A Christmas treat

A brief discussion about section 30(1)(d) and (e) Landlord and Tenant Act 1954

In this, my third article on the grounds that a landlord can rely upon to oppose the grant of a new commercial lease and my last article of 2017, we look at grounds (d) and (e). These grounds are, in my experience, rarely relied upon and therefore there is little judicial guidance upon both.

It would be remiss of me in this season of goodwill to all men not to highlight at the outset that this is not the most enthralling of articles. I can only blame the subject matter!

Ground (d) suitable alternative accommodation 

Under Ground (d) of section 30(1) Landlord & Tenant Act 1954, a Landlord can oppose a claim for a new lease on the basis that

"... that the landlord has offered and is willing to provide or secure the provision of alternative accommodation for the tenant, that the terms on which the alternative accommodation is available are reasonable having regard to the terms of the current tenancy and to all other relevant circumstances, and that the accommodation and the time at which it will be available are suitable for the tenant's requirements (including the requirement to preserve goodwill) having regard to the nature and class of his business and to the situation and extent of, and facilities afforded by the holding."

The offer of alternative accommodation must have been made before the time, or at the same time as, the Landlord’s section 25 notice is served/a counter notice to a Tenant’s section 26 notice is issued. The reasonableness of the Landlord’ offer, however, is determined at the final hearing of the Tenant’s application for a new lease, allowing the Landlord to make changes to its proposal following it having first been made. Landlords must be aware, however, that making such changes, especially once proceedings have been issued, could lead to adverse costs consequences for the Landlord. 

When considering the application of Ground (d), the Court will consider:-

  • the terms of the offer of alternative accommodation must be reasonable when compared to the terms of the current tenancy and all relevant circumstances of the current tenancy.
  • the alternative property must be suitable for the Tenant’s needs and not detrimental to its business taking into account the size and nature of the Tenant’s business and existing property. 
  • the new property must preserve any goodwill that the Tenant has acquired from operating from the existing property
  • the Landlord must be able to provide the alternative accommodation at the end of the existing tenancy 

Unlike grounds (a), (b) and (c) which are discretionary grounds, if a Landlord is able to satisfy the Court that it can provide appropriate alternative accommodation, the Court must dismiss the Tenant’s application for a new lease. Given the difficulty in satisfying the conditions, the ground is rarely satisfied.

Ground (e) - possession required where tenancy was created by subletting

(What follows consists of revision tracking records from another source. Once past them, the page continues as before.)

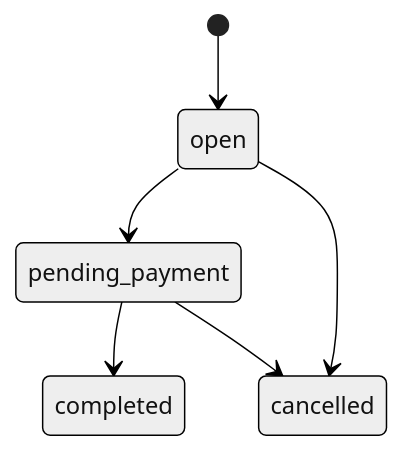
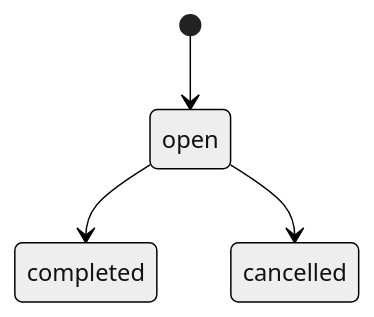
One commit to F-C-Corp/docs changed the diagram in pos-operation-ingestion.mdx. Above: the diagram before and after it, drawn with Mermaid (neutral theme). The commit also changed other lines of this file and 4 other files, not shown here.

Commit message:
remove pending_payment

````diff
--- a/pos-operation-ingestion.mdx
+++ b/pos-operation-ingestion.mdx
@@ -14,8 +14,6 @@
 ```mermaid
 stateDiagram-v2
     [*] --> open
-    open --> pending_payment
-    pending_payment --> completed
+    open --> completed
     open --> cancelled
-    pending_payment --> cancelled
 ```
````
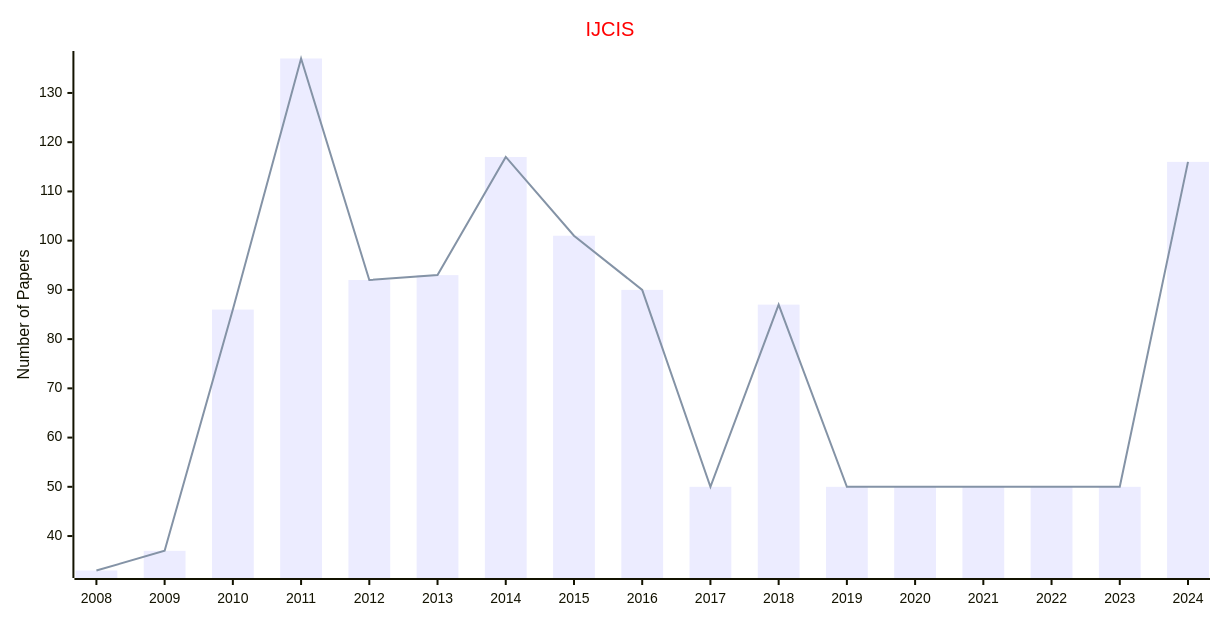
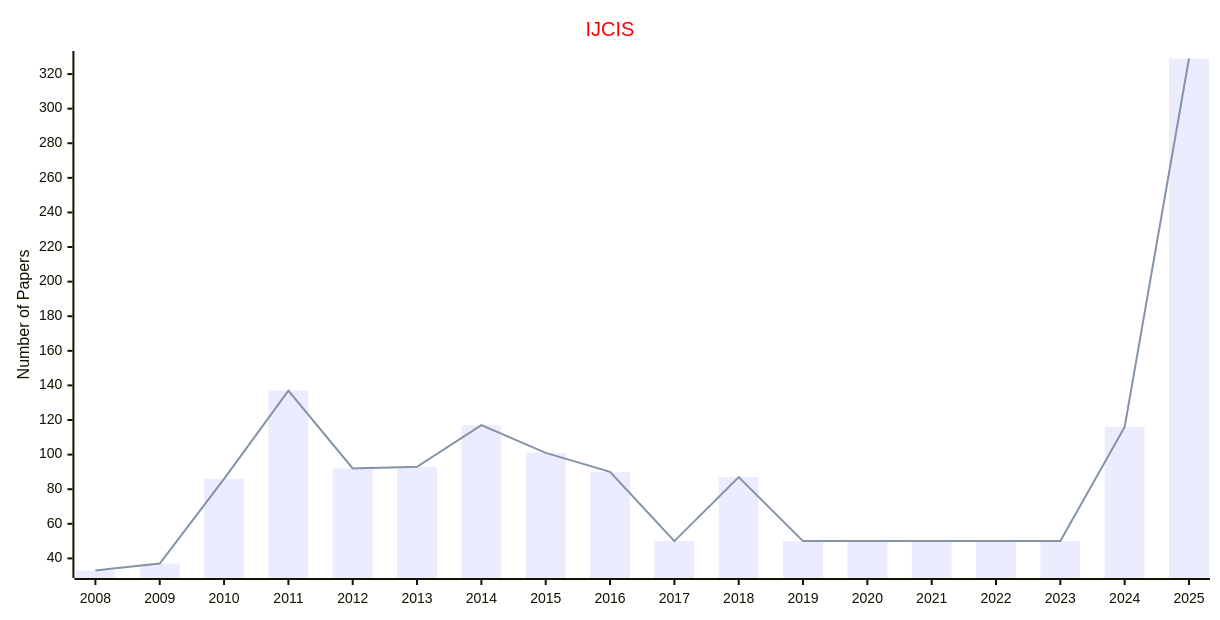
One commit to Easy-PhD/AILinks changed the sixth of 10 diagrams in docs/data/Journals/Statistics_Journals/Intelligent_Systems.md. Above: the diagram before and after it, drawn with Mermaid. The commit also changed other lines of this file and 107 other files, not shown here.

````diff
--- a/docs/data/Journals/Statistics_Journals/Intelligent_Systems.md
+++ b/docs/data/Journals/Statistics_Journals/Intelligent_Systems.md
@@ -129,17 +129,17 @@
 ```mermaid
 ---
 config:
     xyChart:
         width: 1200
         height: 600
     themeVariables:
         xyChart:
             titleColor: "#ff0000"
 ---
 xychart-beta
     title "IJCIS"
-    x-axis [2008, 2009, 2010, 2011, 2012, 2013, 2014, 2015, 2016, 2017, 2018, 2019, 2020, 2021, 2022, 2023, 2024]
+    x-axis [2008, 2009, 2010, 2011, 2012, 2013, 2014, 2015, 2016, 2017, 2018, 2019, 2020, 2021, 2022, 2023, 2024, 2025]
     y-axis "Number of Papers"
-    bar [33, 37, 86, 137, 92, 93, 117, 101, 90, 50, 87, 50, 50, 50, 50, 50, 116]
-    line [33, 37, 86, 137, 92, 93, 117, 101, 90, 50, 87, 50, 50, 50, 50, 50, 116]
+    bar [33, 37, 86, 137, 92, 93, 117, 101, 90, 50, 87, 50, 50, 50, 50, 50, 116, 329]
+    line [33, 37, 86, 137, 92, 93, 117, 101, 90, 50, 87, 50, 50, 50, 50, 50, 116, 329]
 ```
````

Under Ground (e) of section 30(1) Landlord & Tenant Act 1954, a Landlord can oppose a claim for a new lease on the basis that

"where the current tenancy was created by the sub-letting of part only of the property comprised in a superior tenancy and the landlord is the owner of an interest in reversion expectant on the termination of that superior tenancy, that the aggregate of the rents reasonably obtainable on separate lettings of the holding and the remainder of that property would be substantially less than the rent reasonably obtainable on a letting of that property as a whole, that on the termination of the current tenancy the landlord requires possession of the holding for the purpose of letting or otherwise disposing of the said property as a whole, and that in view thereof the tenant ought not to be granted a new tenancy;"

Ground (e) requires all of the following points to be satisfied:

  • The head landlord must require possession of the property.
  • The existing tenancy must be an underletting of part out of a headlease interest.
  • The landlord opposing the new tenancy must be the head landlord, not the tenant's immediate landlord.
  • The rent the head landlord can obtain for the underletting of part and the remainder of the head lease must be considerably less than the rent  that could be recovered for renting the whole of the property.

Ground (e), like Grounds (a) - (c), are discretionary grounds, Therefore, even if the extremely unlikely event that the ground is made out, the Tenant may still succeed in obtaining a new lease.  

An additional point to note: if a Landlord is able to persuade the Court that a new lease should not be granted to the Tenant on the basis of ground (e), the Landlord is required to pay the Tenant statutory compensation. I will discuss statutory compensation, including how it is calculated, in my final article of this series of articles.

In my next article (which will be produced in the new year) I will look at, in my experience, the 2 more commonly used grounds of opposition to a new lease, being grounds (f) - “the redevelopment ground” - and (g) - “the occupation ground”.  There has been a recent judgment in relation to one of these grounds which has been regarded as controversial so make sure you look out for that article which will be much less dry than this one!

If you have any queries arising from this series of articles or wish to discuss a related matter, contact Chris Drinkall, Rollits’ Head of Property Dispute Resolution, on 01482 337367 or by email at christopher.drinkall@rollits.com.

In the meantime, on behalf of all of us at Rollits, I wish you all a very Merry Christmas and a Happy and Prosperous New Year

Posted on: 21/12/2017

This article is for general guidance only. It provides useful information in a concise form. Action should not be taken without obtaining specific legal advice.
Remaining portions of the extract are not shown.